Court records shed new light on teen linked to mother’s death in Bali
BY JON SEIDEL AND BRIAN SLODYSKO Staff Reporters August 20, 2014 3:12PM
Sheila von Wiese-Mack's daughter Heather Mack and boyfriend Tommy Schaefer in this undated photo from Instagram.
Updated: August 21, 2014 9:29AM
Sheila von Wiese-Mack said her family “persevered.”
Years before her gruesome demise — found stuffed into a suitcase outside a Bali resort — court records show she wrote in a scrapbook about a life-altering injury her husband suffered during a cruise the couple took in 2001 with their daughter, Heather.
Trying to heal James L. Mack’s wounds “provided me the richest experience of my life,” von Wiese-Mack wrote.
“Despite all the obstacles, we have persevered and remained a family bound together by our love of each other,” she continued.
Now their daughter, 18-year-old Heather Mack, is being held along with her 21-year-old boyfriend by Indonesian authorities in connection with von Wiese-Mack’s grisly death. Heather Mack and Tommy Schaefer could be charged with premeditated murder and face the death penalty.
But the lawsuit von Wiese-Mack and her husband filed in 2001 against Royal Caribbean Cruises Ltd. has opened the widest window yet into what might have been a happy family that was fractured by James Mack’s injury.
He died of a pulmonary embolism in August 2006 in Greece, and the lawsuit against the cruise line was altered to allege wrongful death.
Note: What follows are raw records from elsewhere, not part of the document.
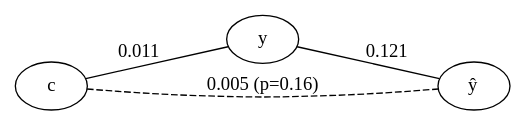
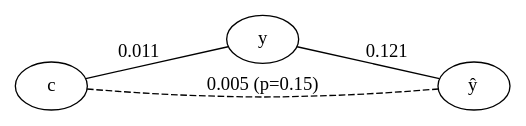
The diagram in fig/raw/emp_hcp_age_comb_partial.dot (pni-lab/mlconfound-manuscript), drawn with Graphviz before and after one commit. The commit also changed 143 other files, not shown here.

```diff
--- a/fig/raw/emp_hcp_age_comb_partial.dot
+++ b/fig/raw/emp_hcp_age_comb_partial.dot
@@ -1,9 +1,9 @@
 graph {
 	rankdir=LR
 	c [label=c]
 	y [label=y]
 	yhat [label=<y&#770;>]
-	c -- yhat [label="0.005 (p=0.16)" style=dashed]
+	c -- yhat [label="0.005 (p=0.15)" style=dashed]
 	c -- y [label=0.011]
 	y -- yhat [label=0.121]
 }
```
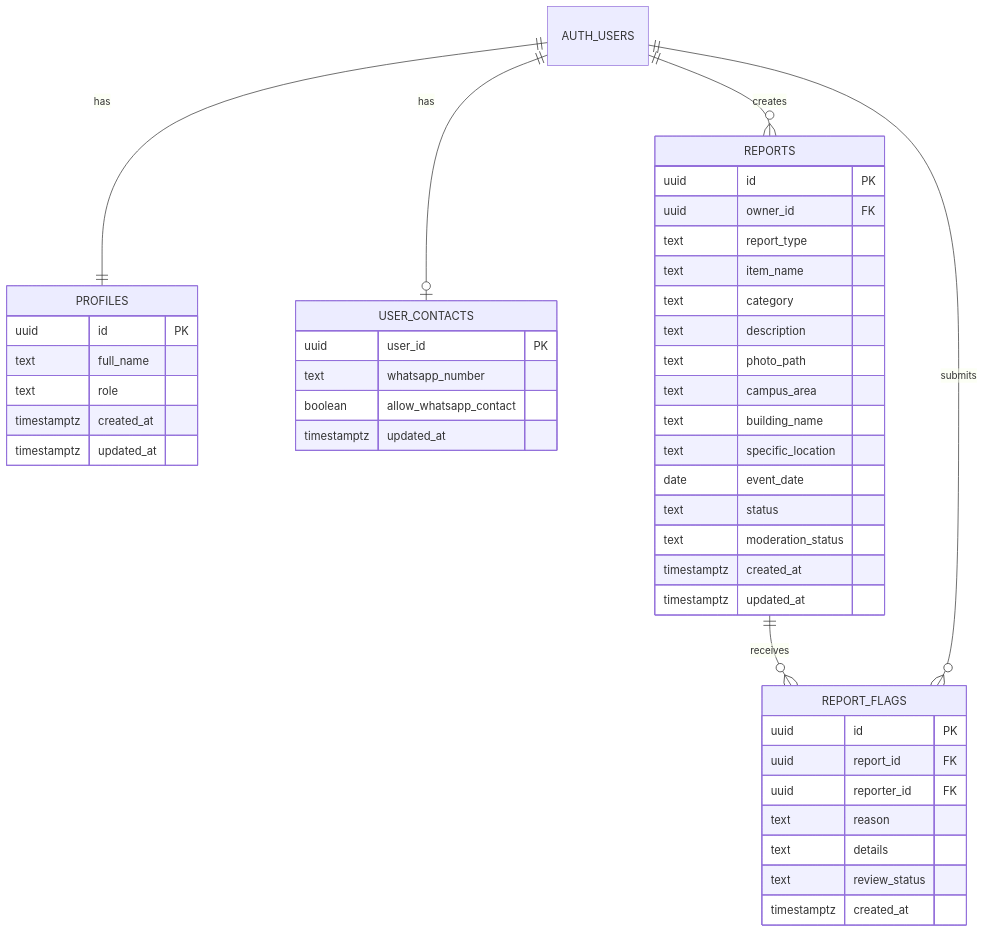
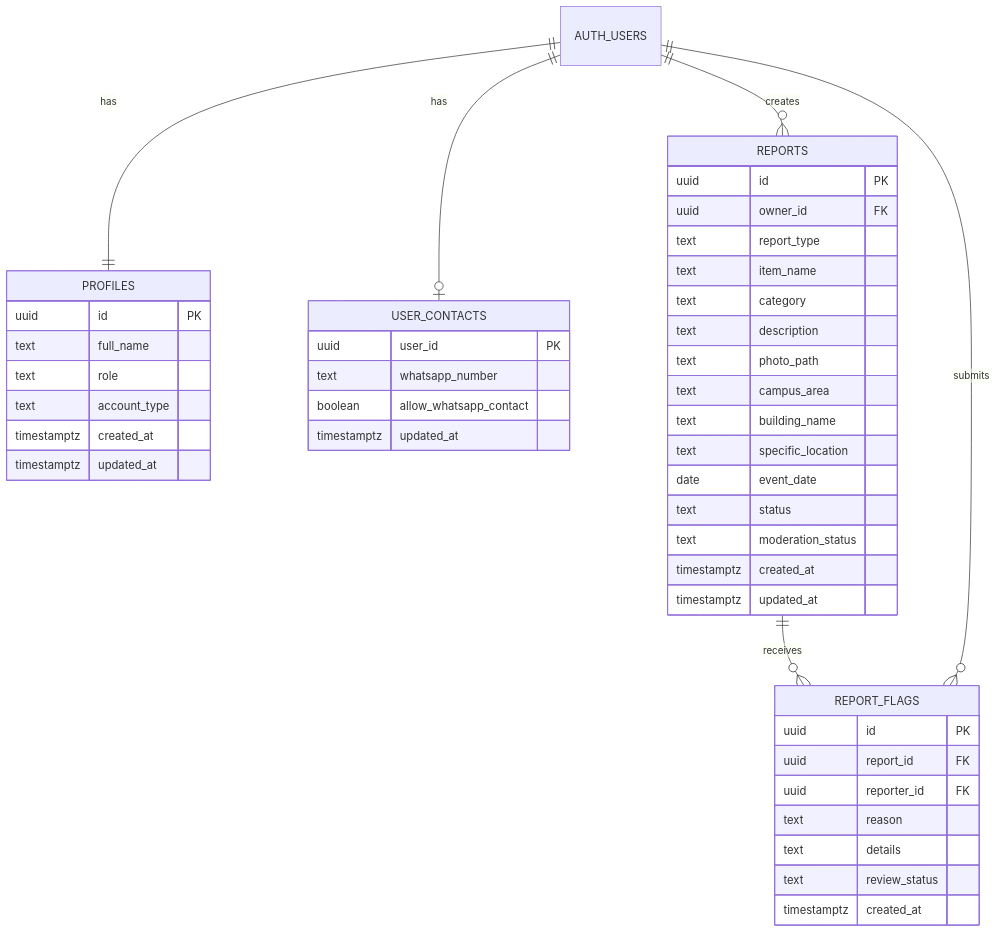
The diagram in md/DATA_MODEL.md (ellolengkong/foundit-mobile-app), drawn with Mermaid before and after one commit. The commit also changed other lines of this file and 44 other files, not shown here.

````diff
--- a/md/DATA_MODEL.md
+++ b/md/DATA_MODEL.md
@@ -27,48 +27,49 @@
 ```mermaid
 erDiagram
     AUTH_USERS ||--|| PROFILES : has
     AUTH_USERS ||--o| USER_CONTACTS : has
     AUTH_USERS ||--o{ REPORTS : creates
     REPORTS ||--o{ REPORT_FLAGS : receives
     AUTH_USERS ||--o{ REPORT_FLAGS : submits
 
     PROFILES {
         uuid id PK
         text full_name
         text role
+        text account_type
         timestamptz created_at
         timestamptz updated_at
     }
     USER_CONTACTS {
         uuid user_id PK
         text whatsapp_number
         boolean allow_whatsapp_contact
         timestamptz updated_at
     }
     REPORTS {
         uuid id PK
         uuid owner_id FK
         text report_type
         text item_name
         text category
         text description
         text photo_path
         text campus_area
         text building_name
         text specific_location
         date event_date
         text status
         text moderation_status
         timestamptz created_at
         timestamptz updated_at
     }
     REPORT_FLAGS {
         uuid id PK
         uuid report_id FK
         uuid reporter_id FK
         text reason
         text details
         text review_status
         timestamptz created_at
     }
 ```
````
The lawsuit revolved around a cut that James Mack suffered in his foot in a pool aboard the cruise ship, as well as alleged negligence by the on-board physician.
Meanwhile, police have said they were called to the Mack family home in Oak Park 86 times since January 2004, often to deal with Heather Mack’s violence toward her mother.
Von Wiese-Mack blamed Heather Mack’s behavior in 2010 on the girl’s role as a “key witness” in a wrongful death suit involving her father’s death.
The Royal Caribbean lawsuit led to a $1.5 million settlement in 2011. Von Wiese-Mack immediately netted $340,667 after legal fees for her share of the 2011 settlement, according to court records.
An additional $500,000 went to James Mack’s estate, but a Cook County judge eventually let von Wiese-Mack, as the executor, transfer the money to herself, as the “sole beneficiary.”
James Mack signed his will five days before his death, records show. And in it, he said it was intended “only to provide for Heather Mack, my child, and for no other children.”
Heather Mack was a handful, records show.
Her father put it politely in one deposition, testifying “my daughter is very active.”
But the family’s travel agent, who booked the 2001 cruise, was more candid.
“The obnoxious kid was bouncing a beach ball off everybody while I was trying to go over documents with her mother, who wasn’t paying any attention to her until the beach ball bounced off my desk,” Nancy Calvo Varela said in her 2002 deposition about the Mack family trip.
“Then she decided to discipline her by telling her to sit down, which took about two seconds, and then she was off again.”
The family’s 2001 Mediterranean cruise changed everything.
James Mack had been a doting father who climbed trees with his daughter, taught her to play soccer and frequently took her to the movies, book stores and candy stores, Heather Mack, then 12, said in a 2008 deposition. But after he cut his foot in the cruise ship pool, Mack developed a staph infection that later infected his bones, attorneys for von Wiese-Mack wrote in a court filing.
That left James Mack partially paralyzed and reliant on a wheel chair. At home he used a walker to get around.
“We never, like, went to the park together anymore,” Heather Mack said in testimony for her family’s wrongful death lawsuit. The family still went to the movies, but “it was really hard. We’d have to drop him off, then park, then come back and wheel him in,” she said.
In the years that followed, the highly regarded composer became sullen, lost interest in his music and turned down composition offers, both von Wiese-Mack and Heather Mack testified. Von Wiese-Mack said her husband was angered by his limited mobility.
And while the family still took exotic vacations, James Mack would brood in his hotel room, while his wife and daughter went sightseeing.
“All he would do is sit. He couldn’t go anywhere. He would sit in the room all day,” Heather Mack testified.
Calvo Varela, the travel agent, described the Macks as fussy clients. On a previous cruise trip, the family agreed to take the last available cabin, but later complained because the cabin was close to the ship’s anchor, which made noise when it was lowered.
“It was like: take this or don’t go. So they took the cabin,” said Calvo Varela, who had similar accommodations on a different cruise and questioned the validity of their complaint.
“They only docked three times . . . I had been on a cruise in the same location cabin. And it was like, oh, anchor is going down, go back to sleep. You know, it was not a big deal,” Calvo Varela said during the deposition.
The Macks thought different, though. When they returned dissatisfied, they complained to the travel agency and were awarded a voucher for about $500.